This is our main Sunday service. The congregation can vary from 4 to 40. Children are welcome at all of our services. We worship together as a church family and in our own families so there is no Sunday Club. There is coffee and biscuits after the service and we hope you will stay for a chat so we can get to know you.
On the first Sunday we have Sunday Worship
On the second and fourth Sunday we have Holy Communion
On the third Sunday our Worship for All service is likely to have many more people
On the second Sunday at 6 pm we have a Celtic evening prayer. This group keeps in contact through WhatsApp. Call Jane if you'd like to be added to the group
For details of other services across our Team Parish
please see the worship page
We are situated on Station Road at the Wingrave end of the village
In the summer when the ground is hard you can park in the church yard, otherwise you have to park on the road. We are not yet able to keep the church open. We have a toilet. In winter wrap up warm - it can be a little cold.
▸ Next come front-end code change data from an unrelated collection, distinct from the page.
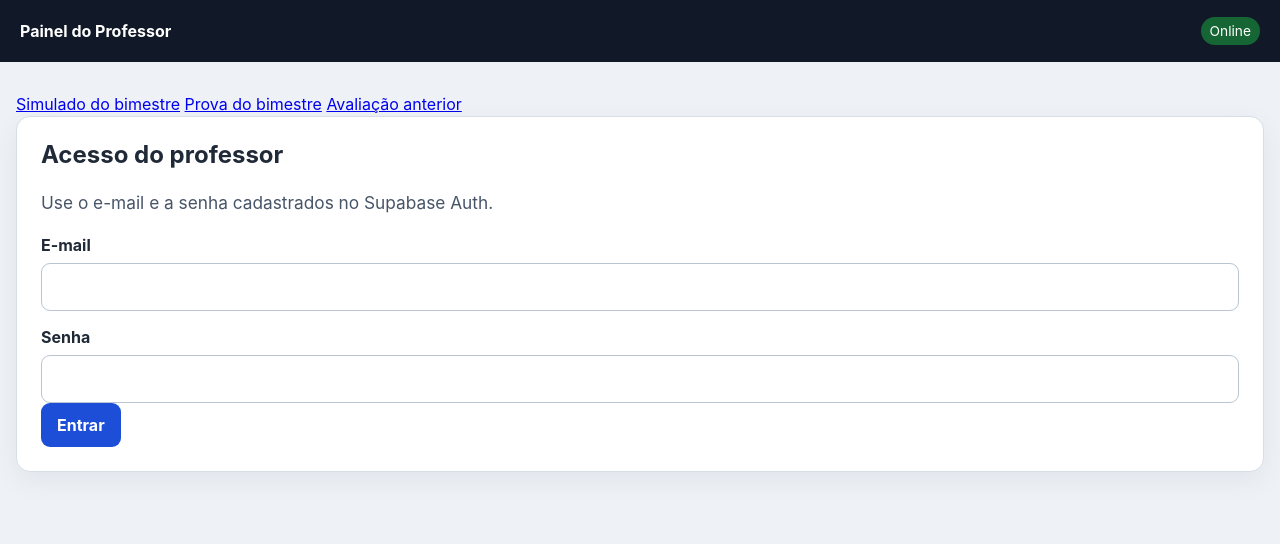
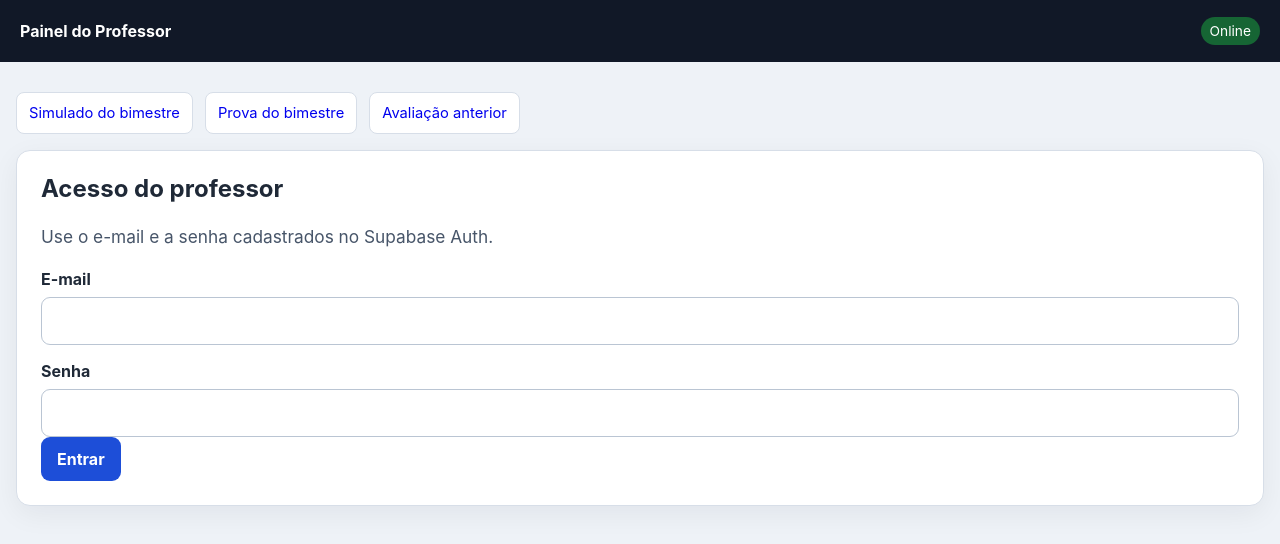
Before and after one commit to Wes-SNK/aplicacao_modo_prova, a plain HTML site: page professor.html in a window 1280 px wide. Drawn offline with Linux system fonts and the light colour scheme.

Commit message:
style: navegação das avaliações no painel

```diff
--- a/styles.css
+++ b/styles.css
@@ -317,3 +317,8 @@ th { font-size: .9rem; color: #475569; background: #f8fafc; }
 \n/* Questões contextualizadas: preservar quebras de linha e espaçamento de textos-base. */
 #questionStem, .result-question strong { white-space: pre-wrap; }
 .result-rationale { margin-top: 8px !important; color: #334155; }
+
+/* Acesso às duas avaliações a partir do painel do professor. */
+.assessment-nav { display: flex; flex-wrap: wrap; gap: 12px; margin-bottom: 16px; }
+.assessment-nav a { text-decoration: none; padding: 9px 12px; border: 1px solid #d7dee8; background: #fff; border-radius: 8px; font-size: .92rem; }
+.assessment-nav a:hover { text-decoration: underline; }
```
We will give you a warm welcome.
The original church of Long Marston was to the west of the village, at the end of Chapel Lane and was pulled down except for its embattled tower, in 1883. The church probably dates back to the twelfth century but when it was pulled down the oldest remaining part was from the 14th century consisting of a Nave, Chancel, south porch and west Tower. When originally built the church had a high pitched roof but this was changed during repairs in the 16th century to a flat pitched one when the final stage of the tower was also built. Architects recommended in 1881 that the site should be abandoned as the church was in a dangerous state due to use of unseasoned oak in the roof and saturation of the foundations by water from lack of gutters and the mote on the northern side.
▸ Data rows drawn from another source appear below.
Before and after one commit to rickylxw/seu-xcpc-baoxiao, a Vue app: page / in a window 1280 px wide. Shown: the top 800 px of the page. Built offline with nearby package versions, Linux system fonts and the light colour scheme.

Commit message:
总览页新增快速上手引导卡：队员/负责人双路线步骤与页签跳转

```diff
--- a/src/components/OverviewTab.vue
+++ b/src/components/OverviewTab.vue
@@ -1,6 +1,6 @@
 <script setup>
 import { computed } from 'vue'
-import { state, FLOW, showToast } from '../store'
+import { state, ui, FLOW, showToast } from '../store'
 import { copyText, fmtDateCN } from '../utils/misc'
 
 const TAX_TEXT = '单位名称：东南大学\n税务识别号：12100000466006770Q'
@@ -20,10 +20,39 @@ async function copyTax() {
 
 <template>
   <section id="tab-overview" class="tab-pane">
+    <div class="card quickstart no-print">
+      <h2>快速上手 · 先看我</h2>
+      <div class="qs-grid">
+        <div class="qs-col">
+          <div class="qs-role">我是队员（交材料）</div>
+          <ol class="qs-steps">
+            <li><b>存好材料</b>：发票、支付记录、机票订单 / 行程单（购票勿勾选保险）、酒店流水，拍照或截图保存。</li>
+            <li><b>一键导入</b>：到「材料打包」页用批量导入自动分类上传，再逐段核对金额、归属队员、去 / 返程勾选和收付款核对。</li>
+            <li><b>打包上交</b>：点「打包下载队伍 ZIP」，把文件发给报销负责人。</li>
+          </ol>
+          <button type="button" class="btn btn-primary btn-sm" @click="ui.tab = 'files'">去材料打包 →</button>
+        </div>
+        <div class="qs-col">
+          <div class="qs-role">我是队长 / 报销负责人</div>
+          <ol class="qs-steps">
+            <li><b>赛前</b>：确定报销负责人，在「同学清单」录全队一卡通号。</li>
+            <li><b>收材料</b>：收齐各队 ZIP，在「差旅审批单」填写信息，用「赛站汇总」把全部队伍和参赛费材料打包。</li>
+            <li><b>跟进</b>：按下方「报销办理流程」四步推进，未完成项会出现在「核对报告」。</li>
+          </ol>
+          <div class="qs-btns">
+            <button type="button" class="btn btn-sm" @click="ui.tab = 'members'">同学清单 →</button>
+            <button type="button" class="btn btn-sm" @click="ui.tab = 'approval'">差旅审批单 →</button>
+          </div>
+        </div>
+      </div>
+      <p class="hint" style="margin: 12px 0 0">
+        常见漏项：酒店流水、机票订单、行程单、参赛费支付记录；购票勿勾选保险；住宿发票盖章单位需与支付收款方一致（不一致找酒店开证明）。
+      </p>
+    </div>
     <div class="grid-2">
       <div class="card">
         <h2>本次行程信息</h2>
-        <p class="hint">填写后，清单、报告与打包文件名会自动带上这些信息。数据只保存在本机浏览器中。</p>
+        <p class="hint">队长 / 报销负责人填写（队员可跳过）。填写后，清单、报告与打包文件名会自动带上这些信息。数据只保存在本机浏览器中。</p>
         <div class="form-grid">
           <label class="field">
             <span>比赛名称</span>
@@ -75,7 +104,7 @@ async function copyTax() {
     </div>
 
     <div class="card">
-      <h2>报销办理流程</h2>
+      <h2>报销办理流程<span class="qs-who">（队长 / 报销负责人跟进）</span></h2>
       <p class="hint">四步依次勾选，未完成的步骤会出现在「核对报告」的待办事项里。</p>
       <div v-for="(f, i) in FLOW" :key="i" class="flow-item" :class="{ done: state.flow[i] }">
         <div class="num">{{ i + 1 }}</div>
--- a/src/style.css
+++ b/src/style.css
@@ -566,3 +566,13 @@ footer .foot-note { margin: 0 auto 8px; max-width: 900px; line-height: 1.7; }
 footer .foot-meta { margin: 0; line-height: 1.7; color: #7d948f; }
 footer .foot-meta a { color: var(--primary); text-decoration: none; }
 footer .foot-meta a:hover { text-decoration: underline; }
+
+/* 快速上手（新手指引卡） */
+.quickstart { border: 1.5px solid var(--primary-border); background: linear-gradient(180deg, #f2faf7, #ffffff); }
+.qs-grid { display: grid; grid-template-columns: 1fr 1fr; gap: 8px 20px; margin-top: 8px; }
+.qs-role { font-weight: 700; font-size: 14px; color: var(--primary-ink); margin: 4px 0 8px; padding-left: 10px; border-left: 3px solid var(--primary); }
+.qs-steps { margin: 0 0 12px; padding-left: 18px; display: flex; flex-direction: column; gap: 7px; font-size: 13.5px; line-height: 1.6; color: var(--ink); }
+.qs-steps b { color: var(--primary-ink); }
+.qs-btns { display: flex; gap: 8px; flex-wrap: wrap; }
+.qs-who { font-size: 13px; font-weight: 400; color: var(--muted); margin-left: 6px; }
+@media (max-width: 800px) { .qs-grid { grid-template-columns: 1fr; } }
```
The present church was built on the north side of the village at a cost of £4000, on land given by the then lord of the manor, Lord Rothschild. The new building was built of stone in a Gothic style, using parts of the old church, including in the north aisle, fifteenth-century piscina and two fourteenth-century windows. The clustered columns, high moulded bases and organ came from Tring Church. The columns at Tring church were replaced by the Victorians as they considered that they were not strong enough.
The new church was consecrated in 1883 but was left unfinished until 1888 due to lack of funds. A church tower on the west side of the church was planed but not built.
In 1898 Lord Rothschild gave to the parish the new cemetery.
In 1906 the church became dangerous due to foundations and the roof giving way, and was closed for two years for repairs.